> **WHAT TO PRODUCE**
The entries are to be reproduced verbatim, and their pictures left out.

+===+

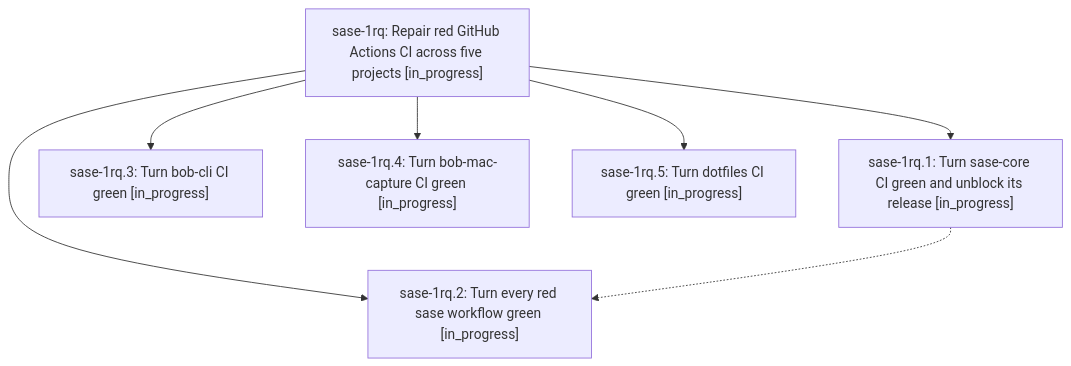
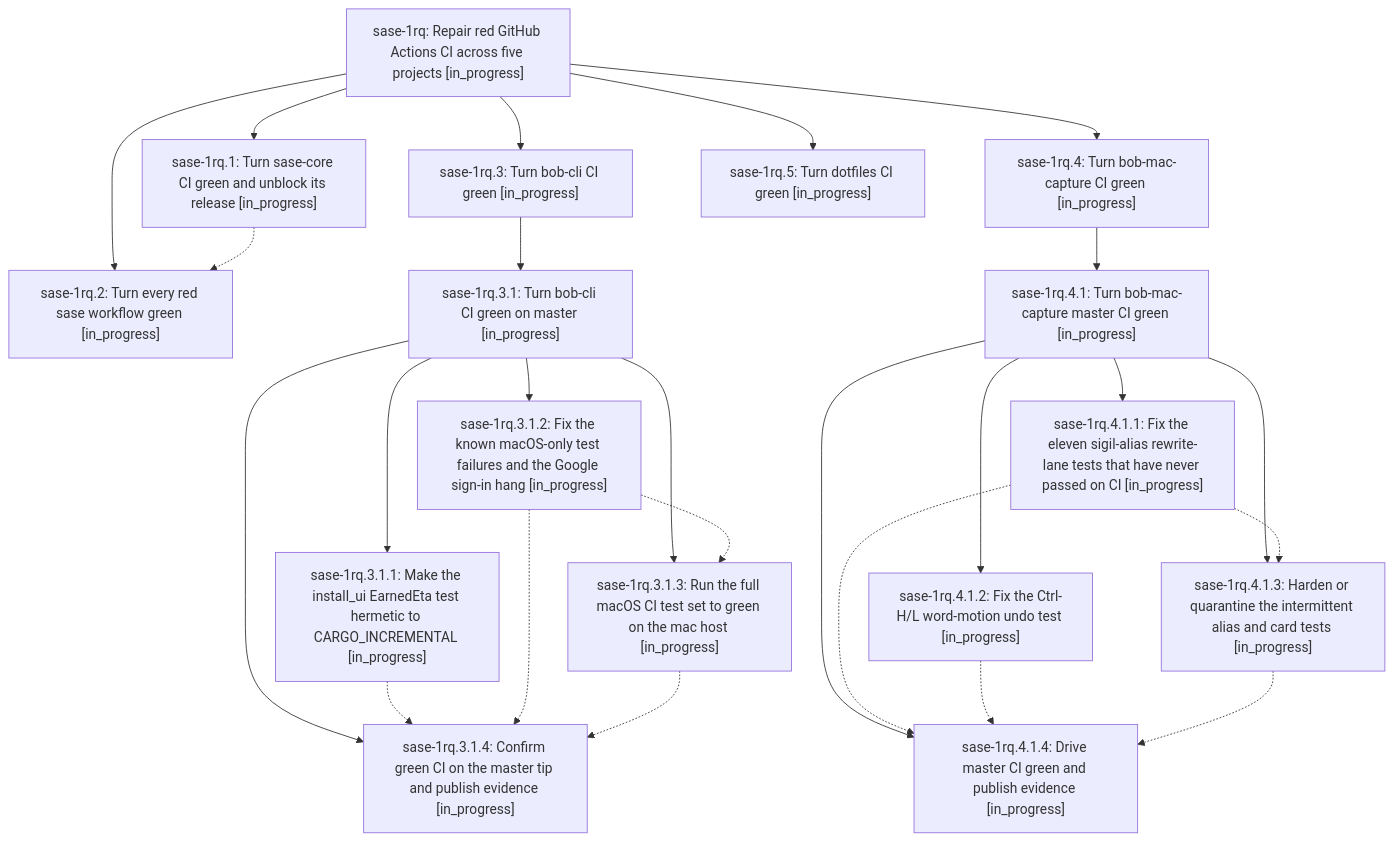
Before and after one commit to sase-org/sase--beads: the diagram in pages/sase-1rq/README.md, drawn with Mermaid. The commit also changed other lines of this file and 13 other files, not shown here.

````diff
--- a/pages/sase-1rq/README.md
+++ b/pages/sase-1rq/README.md
@@ -26,15 +26,43 @@
 ```mermaid
 flowchart TD
     n0["sase-1rq: Repair red GitHub Actions CI across five projects [in_progress]"]
     n1["sase-1rq.1: Turn sase-core CI green and unblock its release [in_progress]"]
     n2["sase-1rq.2: Turn every red sase workflow green [in_progress]"]
     n3["sase-1rq.3: Turn bob-cli CI green [in_progress]"]
-    n4["sase-1rq.4: Turn bob-mac-capture CI green [in_progress]"]
-    n5["sase-1rq.5: Turn dotfiles CI green [in_progress]"]
+    n4["sase-1rq.3.1: Turn bob-cli CI green on master [in_progress]"]
+    n5["sase-1rq.3.1.1: Make the install_ui EarnedEta test hermetic to CARGO_INCREMENTAL [in_progress]"]
+    n6["sase-1rq.3.1.2: Fix the known macOS-only test failures and the Google sign-in hang [in_progress]"]
+    n7["sase-1rq.3.1.3: Run the full macOS CI test set to green on the mac host [in_progress]"]
+    n8["sase-1rq.3.1.4: Confirm green CI on the master tip and publish evidence [in_progress]"]
+    n9["sase-1rq.4: Turn bob-mac-capture CI green [in_progress]"]
+    n10["sase-1rq.4.1: Turn bob-mac-capture master CI green [in_progress]"]
+    n11["sase-1rq.4.1.1: Fix the eleven sigil-alias rewrite-lane tests that have never passed on CI [in_progress]"]
+    n12["sase-1rq.4.1.2: Fix the Ctrl-H/L word-motion undo test [in_progress]"]
+    n13["sase-1rq.4.1.3: Harden or quarantine the intermittent alias and card tests [in_progress]"]
+    n14["sase-1rq.4.1.4: Drive master CI green and publish evidence [in_progress]"]
+    n15["sase-1rq.5: Turn dotfiles CI green [in_progress]"]
     n0 --> n1
     n0 --> n2
     n0 --> n3
-    n0 --> n4
-    n0 --> n5
+    n3 --> n4
+    n4 --> n5
+    n4 --> n6
+    n4 --> n7
+    n4 --> n8
+    n0 --> n9
+    n9 --> n10
+    n10 --> n11
+    n10 --> n12
+    n10 --> n13
+    n10 --> n14
+    n0 --> n15
     n1 -.-> n2
+    n5 -.-> n8
+    n6 -.-> n7
+    n6 -.-> n8
+    n7 -.-> n8
+    n11 -.-> n13
+    n11 -.-> n14
+    n12 -.-> n14
+    n13 -.-> n14
 ```
````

+===+

> **RESPONSE AREA**
Before and after one commit to sase-org/sase--beads: the diagram in pages/sase-1rq/README.md, drawn with Mermaid. The commit also changed other lines of this file and 13 other files, not shown here.

````diff
--- a/pages/sase-1rq/README.md
+++ b/pages/sase-1rq/README.md
@@ -26,15 +26,43 @@
 ```mermaid
 flowchart TD
     n0["sase-1rq: Repair red GitHub Actions CI across five projects [in_progress]"]
     n1["sase-1rq.1: Turn sase-core CI green and unblock its release [in_progress]"]
     n2["sase-1rq.2: Turn every red sase workflow green [in_progress]"]
     n3["sase-1rq.3: Turn bob-cli CI green [in_progress]"]
-    n4["sase-1rq.4: Turn bob-mac-capture CI green [in_progress]"]
-    n5["sase-1rq.5: Turn dotfiles CI green [in_progress]"]
+    n4["sase-1rq.3.1: Turn bob-cli CI green on master [in_progress]"]
+    n5["sase-1rq.3.1.1: Make the install_ui EarnedEta test hermetic to CARGO_INCREMENTAL [in_progress]"]
+    n6["sase-1rq.3.1.2: Fix the known macOS-only test failures and the Google sign-in hang [in_progress]"]
+    n7["sase-1rq.3.1.3: Run the full macOS CI test set to green on the mac host [in_progress]"]
+    n8["sase-1rq.3.1.4: Confirm green CI on the master tip and publish evidence [in_progress]"]
+    n9["sase-1rq.4: Turn bob-mac-capture CI green [in_progress]"]
+    n10["sase-1rq.4.1: Turn bob-mac-capture master CI green [in_progress]"]
+    n11["sase-1rq.4.1.1: Fix the eleven sigil-alias rewrite-lane tests that have never passed on CI [in_progress]"]
+    n12["sase-1rq.4.1.2: Fix the Ctrl-H/L word-motion undo test [in_progress]"]
+    n13["sase-1rq.4.1.3: Harden or quarantine the intermittent alias and card tests [in_progress]"]
+    n14["sase-1rq.4.1.4: Drive master CI green and publish evidence [in_progress]"]
+    n15["sase-1rq.5: Turn dotfiles CI green [in_progress]"]
     n0 --> n1
     n0 --> n2
     n0 --> n3
-    n0 --> n4
-    n0 --> n5
+    n3 --> n4
+    n4 --> n5
+    n4 --> n6
+    n4 --> n7
+    n4 --> n8
+    n0 --> n9
+    n9 --> n10
+    n10 --> n11
+    n10 --> n12
+    n10 --> n13
+    n10 --> n14
+    n0 --> n15
     n1 -.-> n2
+    n5 -.-> n8
+    n6 -.-> n7
+    n6 -.-> n8
+    n7 -.-> n8
+    n11 -.-> n13
+    n11 -.-> n14
+    n12 -.-> n14
+    n13 -.-> n14
 ```
````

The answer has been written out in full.